Causes of Depressions

The Great Depression was the longest and most severe financial crisis of its kind in the U.S. during the industrial era. It started with a recession where the country saw spending decline and subsequent manufacturing decline, but before long had evolved into a depression that rippled out across the world. Even people who kept their jobs saw their incomes plunge by 42.5%.

Similarly, the Panic of 1837 launched a prolonged financial crisis that ultimately led to a depression that lasted through 1842. Leading up to 1837, widespread land speculation in the West and lenient credit requirements led to skyrocketing land prices. The land bubble burst in 1837, and banks declared bankruptcy or closed.

However, the long-lasting effects of the Panic of 1837 turned into a depression that lasted through 1842. During that period, total bank assets were nearly chopped in half, commercial credit was hard to come by and business went cold.

How Does a Recession Differ from Depression?

Author Geoffrey H. Moore states in his book, "Business Cycles, Inflation, and Forecasting," that "a recession is a period of decline in total output, income, employment and trade, usually lasting six months to a year and marked by widespread contractions in many sectors of the economy."

Moore follows with a simple definition for a depression: "A depression is a ‘Big Mac' recession."

Thankfully, we know enough about recessions and depressions to define some of their differences, as illustrated in the following table:

Recession vs. Depression
Recession Depression
Negative GDP Growth GDP contraction less than 10% Some analysts believe depressions are marked by 10% or greater economic downturn
Loss of income Unemployment rises but not to the severity of a depression.
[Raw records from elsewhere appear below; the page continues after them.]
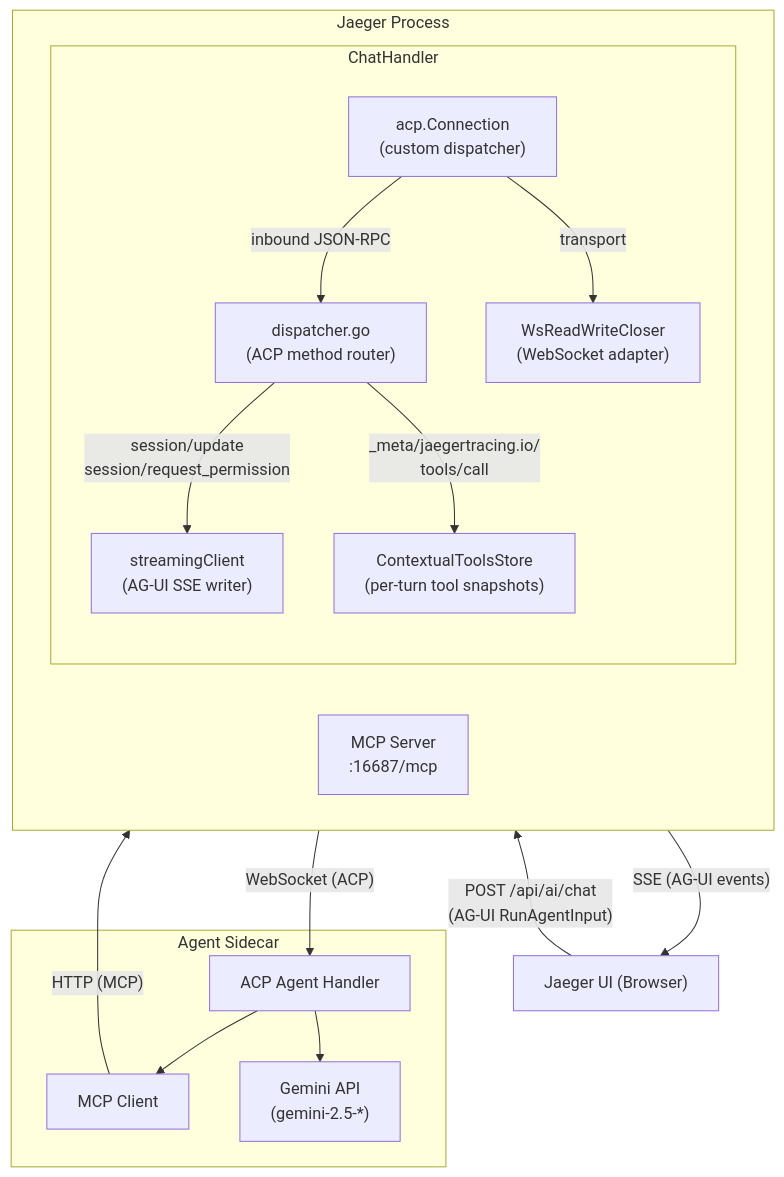
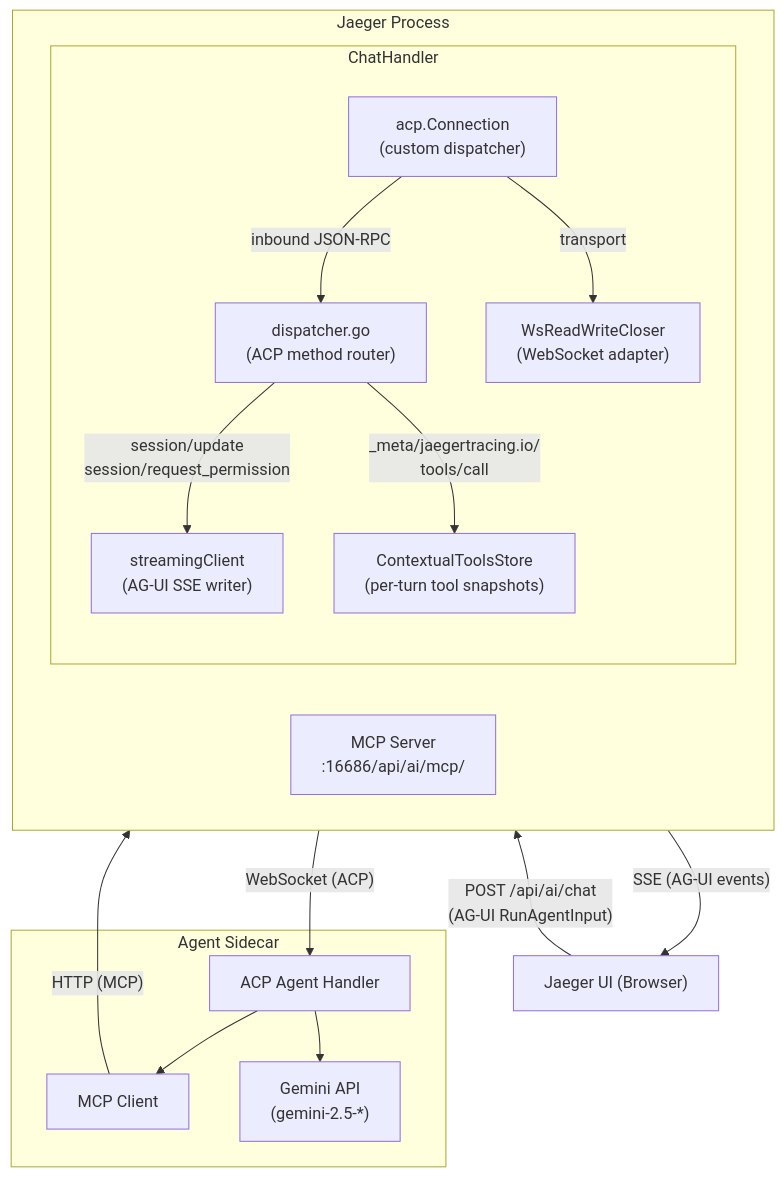
The first of 2 diagrams in cmd/jaeger/internal/extension/jaegerquery/internal/jaegerai/README.md (jaegertracing/jaeger), drawn with Mermaid before and after one commit. The commit also changed 4 other files, not shown here.

````diff
--- a/cmd/jaeger/internal/extension/jaegerquery/internal/jaegerai/README.md
+++ b/cmd/jaeger/internal/extension/jaegerquery/internal/jaegerai/README.md
@@ -17,34 +17,34 @@
 ```mermaid
 flowchart TB
     UI["Jaeger UI (Browser)"]
 
     subgraph jaeger["Jaeger Process"]
         direction LR
-        MCP["MCP Server<br>:16687/mcp"]
+        MCP["MCP Server<br>:16686/api/ai/mcp/"]
         subgraph handler["ChatHandler"]
             direction TB
             ACPCONN["acp.Connection<br>(custom dispatcher)"]
             DISPATCH["dispatcher.go<br>(ACP method router)"]
             SC["streamingClient<br>(AG-UI SSE writer)"]
             WS["WsReadWriteCloser<br>(WebSocket adapter)"]
             STORE["ContextualToolsStore<br>(per-turn tool snapshots)"]
             ACPCONN -- "inbound JSON-RPC" --> DISPATCH
             DISPATCH -- "session/update<br>session/request_permission" --> SC
             DISPATCH -- "_meta/jaegertracing.io/<br>tools/call" --> STORE
             ACPCONN -- "transport" --> WS
         end
     end
 
     subgraph sidecar["Agent Sidecar"]
         AGENT["ACP Agent Handler"]
         MCPCLIENT["MCP Client"]
         GEMINI["Gemini API<br>(gemini-2.5-*)"]
         AGENT --> MCPCLIENT
         AGENT --> GEMINI
     end
 
     UI -- "POST /api/ai/chat<br>(AG-UI RunAgentInput)" --> handler
     SC -- "SSE (AG-UI events)" --> UI
     WS -- "WebSocket (ACP)" --> AGENT
     MCPCLIENT -- "HTTP (MCP)" --> MCP
 ```
````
A significant drop in jobs and wages. During the Great Depression, nearly 25% of the country's workforce was unemployed, and wages dropped 42.5% for those who kept their jobs
Frequency Since World War II, the average time between recessions is 5.75 years The Great Depression is the only depression in the industrial era
Length of time Since World War II, the average time between recessions is 11.1 months The Great Depression lasted roughly 10 years

The Bottom Line

Recessions are a normal part of the business cycle, and fortunately, they tend to be brief. But as the NBER points out, the recovery period after a recession to return to peak economic activity can be lengthy. For their part, many economists believe another depression is unlikely, thanks to a wide variety of safety measures enacted since the Great Depression, such as unemployment benefits and Federal Deposit Insurance Corporation (FDIC) insurance on bank deposits.

Regardless of what the coming year holds, now is as good a time as any to take a second look at your finances by building an emergency savings fund, paying off debt, reviewing your budget and increasing your income. Shaping up your credit health is another wise measure you can take. Get your credit report and credit score for free to see where your credit stands, and take steps to improve your credit if necessary.